Festivities begin at the beginning of February, leading up to Mardi Gras day, and consist of parades, dancing in the street, costumes and masked balls. The modern Carnival tradition developed in Europe in the Middle ages, and is celebrated mainly in Roman Catholic communities in Europe and the Americas today. Some of the most famous celebrations are held in Nice (France), Cologne (Germany), Rio de Janeiro (Brazil) and New Orleans (USA)
When is Mardi Gras?
Mardi Gras will be celebrated on 4th March 2014.
Later, I either play games or ask them to make some items, following the instructions below and bring them to our school carnival party! This year, I have asked them to make:
Mardi Gras Cup Shakers
Green and purple paint
Dried beans or rice
Gold star stickers
Sticky tapeInstructions:Paint one cup purple and one green.Leave to dry and then decorate with stickers.Fill one cup about 1/3 full of rice or bean. Turn the other cup upside down and tape securely together.
Shake and enjoy!
Mardi Gras bottle Shakers
Purple and green acrylic paints
Glitter, ribbon, sequins and/or beads in Mardi Gras colours
Dried beans, lentils or similarInstructions:Using the acrylic paints, decorate the outside of the plastic water bottles in whatever design you choose.When the paint is dry, decorate your “shaker” further using glitter, ribbons, sequins or beads. Let the children really go for it!Drop a small number of beans into the bottle (make sure the inside is completely dry first!) and close the lid firmly. Now, shake, rattle and roll!
Mardi Gras Necklace
Purple and green poster or acrylic paints
Gold acrylic or spray paint.
Shoelaces, yarn or string.
Please make sure that the pasta is completely dry before you let the kids put their necklaces on!
Mardi Gras Jester Hat
Kids will have fun making and wearing this fun, floppy Mardi Gras jester hat!
Purple and green paper
Stapler (optional)Instructions:Cut 3 arches of each colour from the paper.Lay your gold card in front of you, face down. Arrange your arches so they stick over the top of the card. Tape into place along the back of the card.Turn your headband over. Roll up each arch and then allow to open again, so that they curve down.Cut 6 circles from the scraps of gold card and glue these to the ends of the arches.Bend your crown around so it fits your head and staple or tape to secure.
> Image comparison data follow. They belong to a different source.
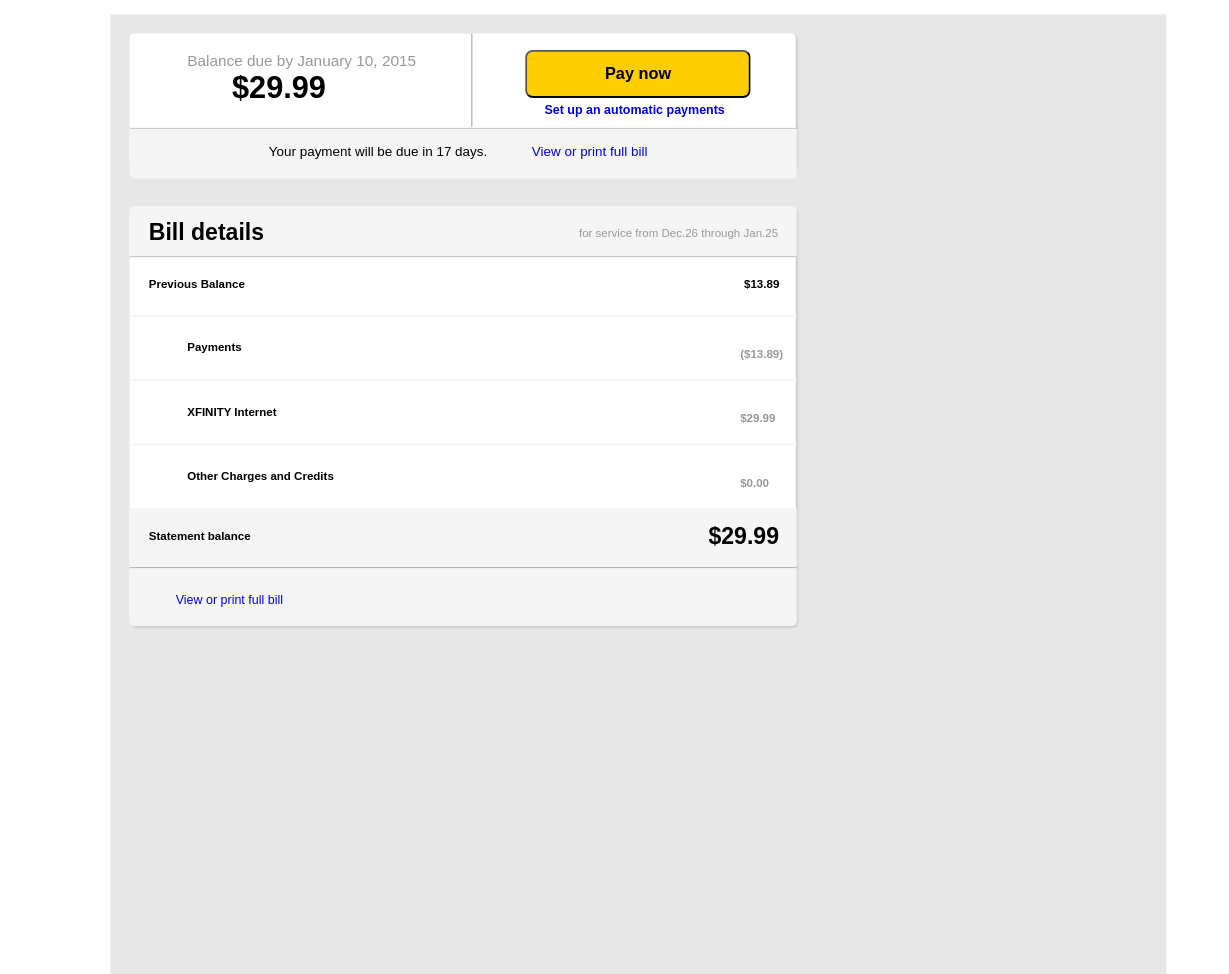
Repository: Sakivaday/UI-TSQ
Page: Aptana Studio 3 Workspace/tsq/assignment3/comcast2.html
An editor plug-in stored every save of this project. The page is shown before and after the next save, followed by the edit.
The browser window is 1280 px wide. The pictures show the whole page, at 96% of full size.
Pictures or frames that could not be fetched are drawn as grey boxes.

Above is the page before, as saved 2015-01-21 23:50:51.

### Aptana Studio 3 Workspace/tsq/assignment3/comcast2.html
<!DOCTYPE html>
<html lang="en">
	<head>


		<title>comcast2</title>
		<link href="comcst2.css" rel="stylesheet" type="text/css" media="all"/>
	</head>

	<body>
		<div class="bigbox">
			<div class="topleft1">

				<div class="cash">
					<p>Balance due by January 10, 2015</p>
					<h1>$29.99</h1>
				</div>
				<div class="pay">
					<button>Pay now</button>
					<a href="#">Set up an automatic payments</a>
				</div>
				<div class="days">
					<ul><li>
					<p>Your payment will be due in 17 days.
					<a href="#">View or print full bill</a></p>
				</li></ul>
				</div>
				</div>

			<div class="topleft2">
				<div class="billdetails">
					<h2>Bill details</h2>
					<div class="questionmark"></div>
					<p>for service from Dec.26 through Jan.25</p>
				</div>
			<div class="previousbalance">
				<p id="pb">Previous Balance</p>
				<p id="cc">$13.89</p>
			</div>
			<div class="rectbox1">
				<ul>
					<li>
						<div class="arrow"><p class="lft">Payments</p>
						</div>
						<p class="bill">($13.89)</p>
					</li></ul></div>

			<div class="rectbox1">	<ul>    <li>
						<div class="arrow"><p class="lft">XFINITY Internet</p>
						</div>
						<p class="bill">$29.99</p>
			</li></ul></div>
			<div class="rectbox1"><ul>		<li>
						<div class="arrow"><p class="lft">Other Charges and Credits</p>
						</div>
						<p class="bill">$0.00</p>
			</li></ul></div>
		<div class="statement">
					<p id="sb">Statement balance</p>
					<h2 id="p">$29.99</h2>
				</div>
				<div class="lst">
				<div class="pd">
					<a href="#">View or print full bill</a>
				</div></div>



			</div>



		</div>



	</body>
</html>

### Aptana Studio 3 Workspace/tsq/assignment3/comcst2.css
*{
	padding:0px;
	margin:0px;
	font-family: "Arial";
	text-decoration: none;
	list-style: none;
}
.bigbox {
	width:1100px;
	height: 1000px;
	margin-left:115px;
	margin-top: 15px;
	background-color: #e7e7e7;
}
.topleft1{
	width: 694px;
	height: 140px;
	background-color: white;
	box-shadow: 2px 2px 2px #cacaca;
	border-radius: 5px;
	margin-left: 20px;
	margin-top: 20px;
	display: inline-block;
}
.cash{
	float:left;
	margin-left: 30px;
	margin-top:20px;
	width: 47%;
}
.cash p{
	color: #989896;
	margin-left: 30px;
}
.cash h1{
	text-align: center;
	margin-left: -75px;
}
button{
	background-color: #fece00;
	width: 235px;
	height: 50px;
	border-radius: 8px;
	font-weight: bold;
	font-size: 17px;
	float:left;
	margin-left: 55px;
	margin-top: 17px;
}
.pay a{
	font-size: 13px;
	font-weight:600;
	margin-left: 75px;
	padding-top: 5px;
	padding-bottom: 10px;
	display: inline-block;
}
.pay{
	width: 47%;
	float:left;
	border-left: 1px solid #989896;
}
.days{
	background-color: #F5F5F5;
	border-top: 1px solid #989896;
	height: 52px;
	width: 695px;
	margin-top: 98px;
	border-radius: 0px 0px 5px 5px;
}
.days ul li p{
	margin-left: 145px;
	margin-top: 16px;
	font-size: 14px;
}
.days ul li a{
	font-size:14px;
	margin-left: 274px;
    display:inherit;
    margin-top: -17px;
}
.pdf{
	margin-left: 500px;
	margin-top: 16px;
	font-size: 14px;
}
.topleft2{
	width: 694px;
	background-color: white;
	box-shadow: 2px 2px 2px #cacaca;
	border-radius: 5px;
	margin-left: 20px;
	margin-top: 40px;
	display: inline-block;
}
.billdetails{
    background-color: #F5F5F5;
	border-bottom: 1px solid #989896;
	height: 52px;
	width: 695px;
	border-radius: 5px 5px 0px 0px;
}
.billdetails h2{
	margin-top: 13px;
	margin-left: 20px;
	float: left;
}
.questionmark{
	background: url('pictures/sprite.png') no-repeat;
	width:14px;
	height:14px;
	background-position: -200px -1300px;
	float: left;
	margin-top: 21px;
	margin-left: 10px;
}
.billdetails p{
	margin-top: -14px;
	margin-left: 328px;
	float:left;
	font-size: 12px;
	color: #989896;
}
.previousbalance{
	border-bottom: 2px solid #F5F5F5;
	height: 60px;
	width: 695px;
}
#pb{
	margin-left:20px;
	margin-top: 21px;
	font-weight:600;
	float:left;
	font-size: 12px;
}
#cc{
	margin-left:520px;
	margin-top: 21px;
	font-weight:600;
	float: left;
	font-size: 12px;
}
.arrow{
	background: url('pictures/sprite.png') no-repeat;
	width:23px;
	height:23px;
	background-position: -101px -500px;
	float: left;
	margin-top: 21px;
	margin-left: 20px;
}
.lft{
	float: left;
	margin-top: 4px;
	margin-left: 40px;
	font-weight:600;
	font-size: 12px;
	width: 160px;
}
.bill{
	float: left;
	margin-top: -12px;
	margin-left: 636px;
	font-weight:600;
	font-size: 12px;
	color: #989896;
	display:inline-block;
}
.rectbox1{
	border-bottom: 2px solid #F5F5F5;
	height: 65px;
	width: 695px;
}
.statement{
	border-bottom: 1px solid #989896;
	height: 60px;
	width: 695px;
	background-color: #F5F5F5;
}
#sb{
	margin-left:20px;
	margin-top: 21px;
	font-weight:600;
	float:left;
	font-size: 12px;
}
#p{
	margin-left: 603px;
	margin-top: -21px;
	float: left;
}
.lst{
	height: 60px;
	width: 695px;
	background-color: #F5F5F5;
	border-radius: 0px 0px 5px 5px;
}
.pd{
	background: url('pictures/sprite.png') no-repeat;
	width:22px;
	height:27px;
	background-position: -252px -300px;
	float: left;
	margin-top: 21px;
	margin-left: 10px;
}
.lst .pd a{
	float: left;
	margin-left: 38px;
	margin-top: 4px;
	font-size: 13px;
	width: 140px;
}

After the next save:
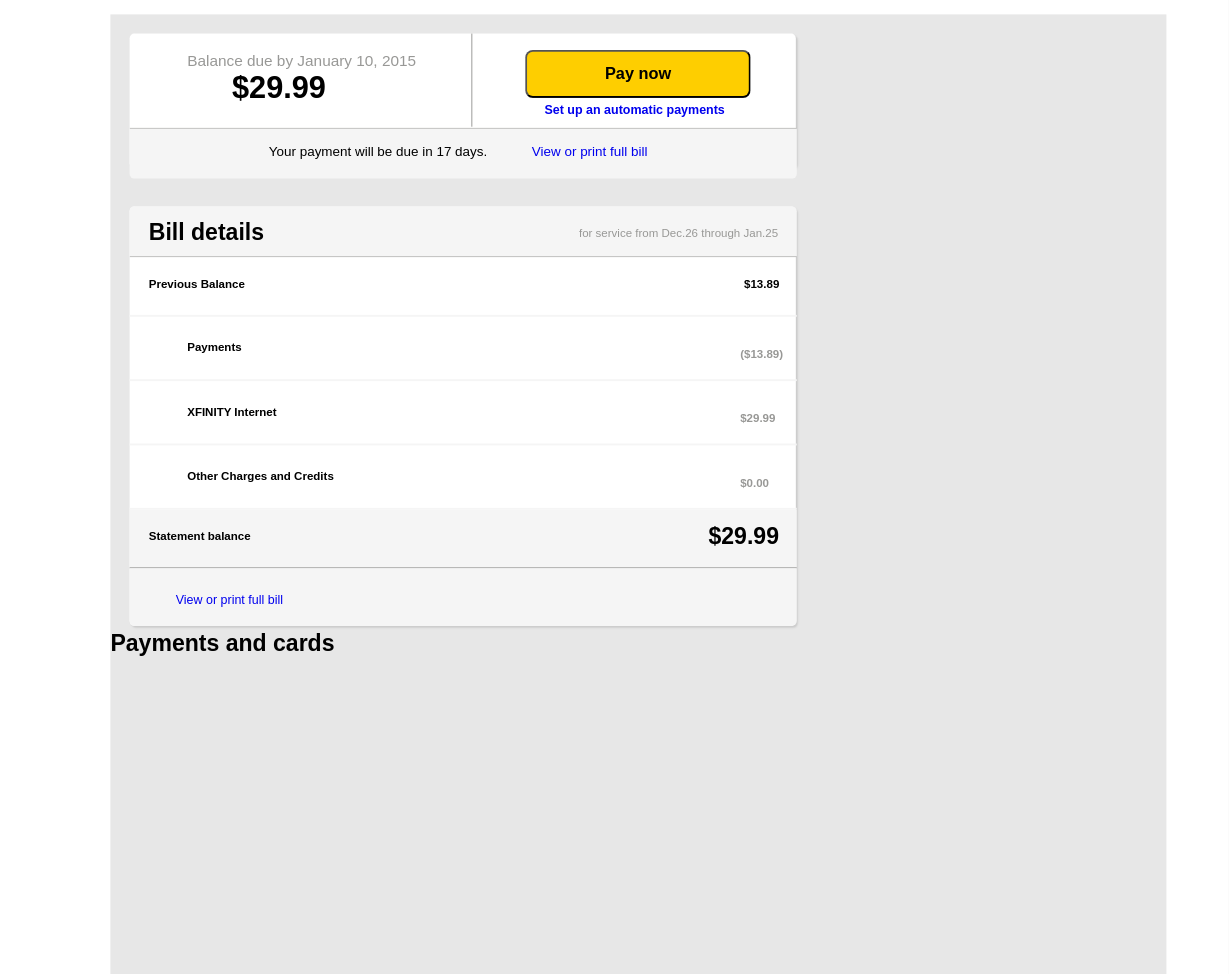
Saved 4 min 48 s later.
--- a/Aptana Studio 3 Workspace/tsq/assignment3/comcast2.html
+++ b/Aptana Studio 3 Workspace/tsq/assignment3/comcast2.html
@@ -63,10 +63,19 @@
 				<div class="pd">
 					<a href="#">View or print full bill</a>
 				</div></div>
+			</div>
+		<div class="payments">
+					<h2>Payments and cards</h2>
+					<div class="questionmark"></div>
+				</div>
 
 
 
-			</div>
+
+
+
+
+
This is a great National Geographic Video , about Mardi Gras in New Orleans -to watch with your older students.